The drive to have a glass-enclosed bathroom overlooking the back garden came from wanting a larger house and the pleasure of enjoying the open space that conservatories can offer. "People have learnt that having a very glassy room is a nice thing to have," says Heelas. "Some people have a definite specific use in mind, such as a bathroom or an exercise room, and a very common thing now is to extend the kitchen."

Even space-restrictive properties are opening up to the possibilities that conservatories offer. For a top-floor flat in Devon, Ultraframe built a nine-metre-wide, semi-circular conservatory on the roof terrace overlooking the sea. The conservatory doors fold back, so that the whole flat can be opened up to the seaside air. But not all properties have such luxuries of space.

"Sometimes it's like building a big window," says Heelas. "We built a conservatory in Oxford that is only 8ft wide by 3ft 6in. It had French windows opening into it, really just enough room for a couple of chairs and a table ­ it makes a very special and private little place in which to sit quietly and look over the garden."
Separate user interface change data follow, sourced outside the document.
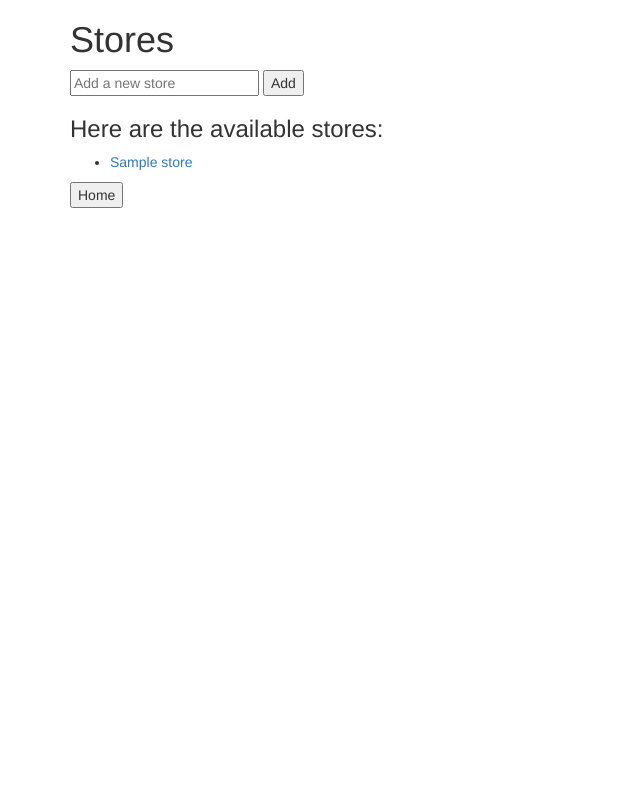
After one commit to bborealis/shoes, a PHP site: template views/stores.html.twig in a window 1280 px wide. The commit adds this page. Shown: the whole page, without its empty margins (0-640 px from the left). Run offline with PHP 8.4, Linux system fonts and the light colour scheme; the template is opened without the code that fills it: most values are stand-ins (such as "Sample title", 1, 10 or a date in 2020); some libraries are stand-ins or nearby versions.

Commit message:
add routes to store.html and stores.html

```diff
--- a/views/index.html.twig
+++ b/views/index.html.twig
@@ -5,7 +5,7 @@
     </head>
     <body>
         <div class="container">
-            <h1>Welcome to Shoe Store command</h1>
+            <h1>Welcome to Shoe Store Command</h1>
             <p><a href='/brands'>Click here</a> to add brands.</p>
             <p><a href='/stores'>Click here</a> to add stores.</p>
         </div>
--- /dev/null
+++ b/views/stores.html.twig
@@ -0,0 +1,39 @@
+<html>
+    <head>
+        <title>Stores</title>
+        <link rel="stylesheet" href="https://maxcdn.bootstrapcdn.com/bootstrap/3.3.1/css/bootstrap.min.css">
+    </head>
+    <body>
+        <div class="container">
+            <h1>Stores</h1>
+
+            <form action="/stores" method="post">
+                <input id="name" name="name" placeholder="Add a new store">
+                <button type="submit">Add</button>
+            </form>
+
+            {% if stores is not empty %}
+                <h3>Here are the available stores:</h3>
+                <ul>
+                    {% for store in stores %}
+                        <li><a href="/store/{{ store.getId }}">
+                            {{ store.getName }}</a></li>
+                    {% endfor %}
+                </ul>
+            {% endif %}
+
+
+
+
+
+
+
+
+            <form action="/">
+            <button type="submit">Home</button>
+        </form>
+
+
+        </div>
+    </body>
+</html>
```
Also changed, not shown: app/app.php (+16 -0 lines), views/store.html.twig (added, +34 -0 lines).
But the reason for the rise of innovative conservatories may come down to practicalities. Sarah Featherstone, the founder of the architect Featherstone Associates, says that when extending a house, many people opt for conservatories simply because it means that planning permission for them is less problematic. "Planning officers generally look more favourably on conservatories, in part because they tend to appear to be less permanent structures, with no real change to the building," says Featherstone. "It's a bit like a caravan or a garden shed. It has a different status."

Getting the conservatory to look right is not as straightforward as it seems. Tara Bernerd, managing director of the interior design consultancy Target Living, says you need to consider how the inside of the conservatory works with the outside. "The exterior design has huge implications when you're working with glass," says Bernerd. "One of the reasons we don't all jump up and down about conservatories here is the climate. If it's not raining, then it's probably very grey, so immediately I'd think about how the room will be lit and the floor, which would have a huge impact on the room ­ a real chocolate-brown, wide-board floor would be good."

Although a conservatory can be put to nearly any use, Bernerd would stop at turning it into a study or a TV room, because the light would cause a glare on the screens. "A dining room, however, can work well, with fibre-optic light on the outside. You could really go to town on that. I'm a real believer in mixing the old and the new, so you might want to bring a big swirl rug and a stylish modern table, for example, and then maybe top and tail that with old leather chairs." Besides the increased floor space and opening up the house to outside light, a glass-walled extension encourages a more casual approach to entertaining. "The light from the top is wonderful," says Heelas. "It suits a more relaxed, less formal life. Rather than sitting in a cold, dark, north-facing dining room being prim and proper, people would much rather be in a nice, bright room overlooking the garden."

Ultraframe, www.ultraframe.co.uk.